START Supplied data

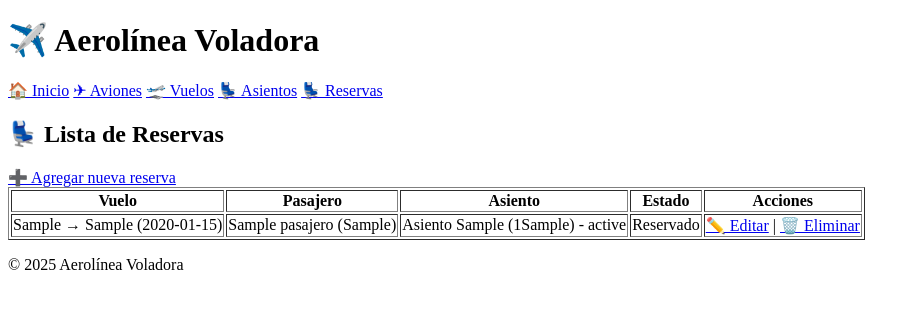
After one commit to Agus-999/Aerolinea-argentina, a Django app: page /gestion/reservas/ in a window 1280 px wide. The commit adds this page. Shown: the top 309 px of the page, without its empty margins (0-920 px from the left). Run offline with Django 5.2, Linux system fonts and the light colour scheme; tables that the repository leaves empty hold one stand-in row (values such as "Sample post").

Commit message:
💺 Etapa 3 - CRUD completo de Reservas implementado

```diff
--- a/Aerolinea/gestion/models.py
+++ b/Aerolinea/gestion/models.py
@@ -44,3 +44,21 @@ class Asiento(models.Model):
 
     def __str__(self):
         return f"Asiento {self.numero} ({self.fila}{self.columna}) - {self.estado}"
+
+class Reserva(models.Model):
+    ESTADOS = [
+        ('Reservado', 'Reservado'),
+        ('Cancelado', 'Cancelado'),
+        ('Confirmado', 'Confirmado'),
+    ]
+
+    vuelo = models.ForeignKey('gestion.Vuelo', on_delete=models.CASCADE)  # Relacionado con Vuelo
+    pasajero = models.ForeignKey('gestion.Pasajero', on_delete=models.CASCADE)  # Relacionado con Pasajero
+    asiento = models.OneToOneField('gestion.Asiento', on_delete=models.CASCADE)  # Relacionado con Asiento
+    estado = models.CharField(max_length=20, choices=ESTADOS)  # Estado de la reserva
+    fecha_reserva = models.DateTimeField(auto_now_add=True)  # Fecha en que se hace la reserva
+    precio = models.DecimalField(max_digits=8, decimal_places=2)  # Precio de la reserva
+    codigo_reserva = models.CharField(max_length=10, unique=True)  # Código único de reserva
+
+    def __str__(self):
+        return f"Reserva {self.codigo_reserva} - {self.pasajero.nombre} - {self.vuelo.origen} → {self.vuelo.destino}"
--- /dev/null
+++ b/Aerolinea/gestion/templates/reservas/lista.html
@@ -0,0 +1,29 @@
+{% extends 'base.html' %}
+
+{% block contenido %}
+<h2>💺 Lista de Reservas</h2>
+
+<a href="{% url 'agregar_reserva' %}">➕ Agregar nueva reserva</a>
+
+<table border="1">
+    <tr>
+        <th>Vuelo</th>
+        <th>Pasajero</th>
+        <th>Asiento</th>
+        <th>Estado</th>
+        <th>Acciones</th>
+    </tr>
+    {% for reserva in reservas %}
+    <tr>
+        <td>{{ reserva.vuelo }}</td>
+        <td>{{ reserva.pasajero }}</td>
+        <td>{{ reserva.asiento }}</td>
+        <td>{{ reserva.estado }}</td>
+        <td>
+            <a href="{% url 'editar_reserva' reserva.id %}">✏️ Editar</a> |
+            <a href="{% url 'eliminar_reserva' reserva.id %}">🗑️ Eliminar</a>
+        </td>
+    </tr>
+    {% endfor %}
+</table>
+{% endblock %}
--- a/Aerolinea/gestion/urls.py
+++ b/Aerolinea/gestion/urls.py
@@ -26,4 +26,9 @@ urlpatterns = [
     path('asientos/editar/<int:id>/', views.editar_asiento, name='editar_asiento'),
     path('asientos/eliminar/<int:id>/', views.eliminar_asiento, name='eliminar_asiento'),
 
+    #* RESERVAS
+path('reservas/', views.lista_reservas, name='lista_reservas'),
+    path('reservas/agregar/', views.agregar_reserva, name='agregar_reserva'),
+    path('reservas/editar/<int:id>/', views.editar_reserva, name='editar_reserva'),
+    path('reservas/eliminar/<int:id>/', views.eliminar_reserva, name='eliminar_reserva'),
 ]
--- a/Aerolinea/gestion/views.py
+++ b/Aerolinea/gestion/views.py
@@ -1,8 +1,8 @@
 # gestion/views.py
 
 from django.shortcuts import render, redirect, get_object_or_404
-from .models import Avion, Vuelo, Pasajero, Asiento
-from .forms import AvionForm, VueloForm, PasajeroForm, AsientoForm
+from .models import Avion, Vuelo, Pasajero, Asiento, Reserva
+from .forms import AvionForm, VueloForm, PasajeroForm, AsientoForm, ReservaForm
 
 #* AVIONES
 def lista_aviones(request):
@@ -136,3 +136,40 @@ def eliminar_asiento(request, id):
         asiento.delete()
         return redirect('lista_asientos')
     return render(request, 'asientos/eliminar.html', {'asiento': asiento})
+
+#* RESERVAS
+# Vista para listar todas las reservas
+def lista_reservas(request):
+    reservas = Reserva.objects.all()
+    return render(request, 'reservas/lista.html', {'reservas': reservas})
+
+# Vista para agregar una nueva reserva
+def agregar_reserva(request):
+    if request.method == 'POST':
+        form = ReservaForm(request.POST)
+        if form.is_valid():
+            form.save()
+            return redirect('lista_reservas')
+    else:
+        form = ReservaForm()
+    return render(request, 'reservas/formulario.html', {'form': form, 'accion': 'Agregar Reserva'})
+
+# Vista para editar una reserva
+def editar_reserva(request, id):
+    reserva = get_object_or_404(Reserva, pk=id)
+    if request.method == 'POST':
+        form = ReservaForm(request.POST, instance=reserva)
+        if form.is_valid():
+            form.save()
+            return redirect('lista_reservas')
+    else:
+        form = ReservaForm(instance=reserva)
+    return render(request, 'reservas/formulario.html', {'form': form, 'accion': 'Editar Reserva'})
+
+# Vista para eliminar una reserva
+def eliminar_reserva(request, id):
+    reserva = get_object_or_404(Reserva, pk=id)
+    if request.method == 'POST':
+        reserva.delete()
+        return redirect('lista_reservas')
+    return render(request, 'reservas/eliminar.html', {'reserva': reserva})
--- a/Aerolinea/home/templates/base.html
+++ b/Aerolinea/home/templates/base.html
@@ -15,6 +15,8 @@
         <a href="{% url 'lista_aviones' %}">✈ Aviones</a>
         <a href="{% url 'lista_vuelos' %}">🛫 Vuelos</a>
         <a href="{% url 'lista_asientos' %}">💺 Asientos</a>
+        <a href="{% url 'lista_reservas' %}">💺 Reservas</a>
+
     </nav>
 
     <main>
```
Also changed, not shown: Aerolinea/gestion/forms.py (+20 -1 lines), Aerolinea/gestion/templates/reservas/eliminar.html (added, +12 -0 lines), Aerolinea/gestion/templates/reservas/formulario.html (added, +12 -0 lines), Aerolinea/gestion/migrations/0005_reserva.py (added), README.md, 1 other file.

END Supplied data

### Exercise directions
Could you please repeat the entries above exactly, with every picture left out?

### Answer to this problem
After one commit to Agus-999/Aerolinea-argentina, a Django app: page /gestion/reservas/ in a window 1280 px wide. The commit adds this page. Shown: the top 309 px of the page, without its empty margins (0-920 px from the left). Run offline with Django 5.2, Linux system fonts and the light colour scheme; tables that the repository leaves empty hold one stand-in row (values such as "Sample post").

Commit message:
💺 Etapa 3 - CRUD completo de Reservas implementado

```diff
--- a/Aerolinea/gestion/models.py
+++ b/Aerolinea/gestion/models.py
@@ -44,3 +44,21 @@ class Asiento(models.Model):
 
     def __str__(self):
         return f"Asiento {self.numero} ({self.fila}{self.columna}) - {self.estado}"
+
+class Reserva(models.Model):
+    ESTADOS = [
+        ('Reservado', 'Reservado'),
+        ('Cancelado', 'Cancelado'),
+        ('Confirmado', 'Confirmado'),
+    ]
+
+    vuelo = models.ForeignKey('gestion.Vuelo', on_delete=models.CASCADE)  # Relacionado con Vuelo
+    pasajero = models.ForeignKey('gestion.Pasajero', on_delete=models.CASCADE)  # Relacionado con Pasajero
+    asiento = models.OneToOneField('gestion.Asiento', on_delete=models.CASCADE)  # Relacionado con Asiento
+    estado = models.CharField(max_length=20, choices=ESTADOS)  # Estado de la reserva
+    fecha_reserva = models.DateTimeField(auto_now_add=True)  # Fecha en que se hace la reserva
+    precio = models.DecimalField(max_digits=8, decimal_places=2)  # Precio de la reserva
+    codigo_reserva = models.CharField(max_length=10, unique=True)  # Código único de reserva
+
+    def __str__(self):
+        return f"Reserva {self.codigo_reserva} - {self.pasajero.nombre} - {self.vuelo.origen} → {self.vuelo.destino}"
--- /dev/null
+++ b/Aerolinea/gestion/templates/reservas/lista.html
@@ -0,0 +1,29 @@
+{% extends 'base.html' %}
+
+{% block contenido %}
+<h2>💺 Lista de Reservas</h2>
+
+<a href="{% url 'agregar_reserva' %}">➕ Agregar nueva reserva</a>
+
+<table border="1">
+    <tr>
+        <th>Vuelo</th>
+        <th>Pasajero</th>
+        <th>Asiento</th>
+        <th>Estado</th>
+        <th>Acciones</th>
+    </tr>
+    {% for reserva in reservas %}
+    <tr>
+        <td>{{ reserva.vuelo }}</td>
+        <td>{{ reserva.pasajero }}</td>
+        <td>{{ reserva.asiento }}</td>
+        <td>{{ reserva.estado }}</td>
+        <td>
+            <a href="{% url 'editar_reserva' reserva.id %}">✏️ Editar</a> |
+            <a href="{% url 'eliminar_reserva' reserva.id %}">🗑️ Eliminar</a>
+        </td>
+    </tr>
+    {% endfor %}
+</table>
+{% endblock %}
--- a/Aerolinea/gestion/urls.py
+++ b/Aerolinea/gestion/urls.py
@@ -26,4 +26,9 @@ urlpatterns = [
     path('asientos/editar/<int:id>/', views.editar_asiento, name='editar_asiento'),
     path('asientos/eliminar/<int:id>/', views.eliminar_asiento, name='eliminar_asiento'),
 
+    #* RESERVAS
+path('reservas/', views.lista_reservas, name='lista_reservas'),
+    path('reservas/agregar/', views.agregar_reserva, name='agregar_reserva'),
+    path('reservas/editar/<int:id>/', views.editar_reserva, name='editar_reserva'),
+    path('reservas/eliminar/<int:id>/', views.eliminar_reserva, name='eliminar_reserva'),
 ]
--- a/Aerolinea/gestion/views.py
+++ b/Aerolinea/gestion/views.py
@@ -1,8 +1,8 @@
 # gestion/views.py
 
 from django.shortcuts import render, redirect, get_object_or_404
-from .models import Avion, Vuelo, Pasajero, Asiento
-from .forms import AvionForm, VueloForm, PasajeroForm, AsientoForm
+from .models import Avion, Vuelo, Pasajero, Asiento, Reserva
+from .forms import AvionForm, VueloForm, PasajeroForm, AsientoForm, ReservaForm
 
 #* AVIONES
 def lista_aviones(request):
@@ -136,3 +136,40 @@ def eliminar_asiento(request, id):
         asiento.delete()
         return redirect('lista_asientos')
     return render(request, 'asientos/eliminar.html', {'asiento': asiento})
+
+#* RESERVAS
+# Vista para listar todas las reservas
+def lista_reservas(request):
+    reservas = Reserva.objects.all()
+    return render(request, 'reservas/lista.html', {'reservas': reservas})
+
+# Vista para agregar una nueva reserva
+def agregar_reserva(request):
+    if request.method == 'POST':
+        form = ReservaForm(request.POST)
+        if form.is_valid():
+            form.save()
+            return redirect('lista_reservas')
+    else:
+        form = ReservaForm()
+    return render(request, 'reservas/formulario.html', {'form': form, 'accion': 'Agregar Reserva'})
+
+# Vista para editar una reserva
+def editar_reserva(request, id):
+    reserva = get_object_or_404(Reserva, pk=id)
+    if request.method == 'POST':
+        form = ReservaForm(request.POST, instance=reserva)
+        if form.is_valid():
+            form.save()
+            return redirect('lista_reservas')
+    else:
+        form = ReservaForm(instance=reserva)
+    return render(request, 'reservas/formulario.html', {'form': form, 'accion': 'Editar Reserva'})
+
+# Vista para eliminar una reserva
+def eliminar_reserva(request, id):
+    reserva = get_object_or_404(Reserva, pk=id)
+    if request.method == 'POST':
+        reserva.delete()
+        return redirect('lista_reservas')
+    return render(request, 'reservas/eliminar.html', {'reserva': reserva})
--- a/Aerolinea/home/templates/base.html
+++ b/Aerolinea/home/templates/base.html
@@ -15,6 +15,8 @@
         <a href="{% url 'lista_aviones' %}">✈ Aviones</a>
         <a href="{% url 'lista_vuelos' %}">🛫 Vuelos</a>
         <a href="{% url 'lista_asientos' %}">💺 Asientos</a>
+        <a href="{% url 'lista_reservas' %}">💺 Reservas</a>
+
     </nav>
 
     <main>
```
Also changed, not shown: Aerolinea/gestion/forms.py (+20 -1 lines), Aerolinea/gestion/templates/reservas/eliminar.html (added, +12 -0 lines), Aerolinea/gestion/templates/reservas/formulario.html (added, +12 -0 lines), Aerolinea/gestion/migrations/0005_reserva.py (added), README.md, 1 other file.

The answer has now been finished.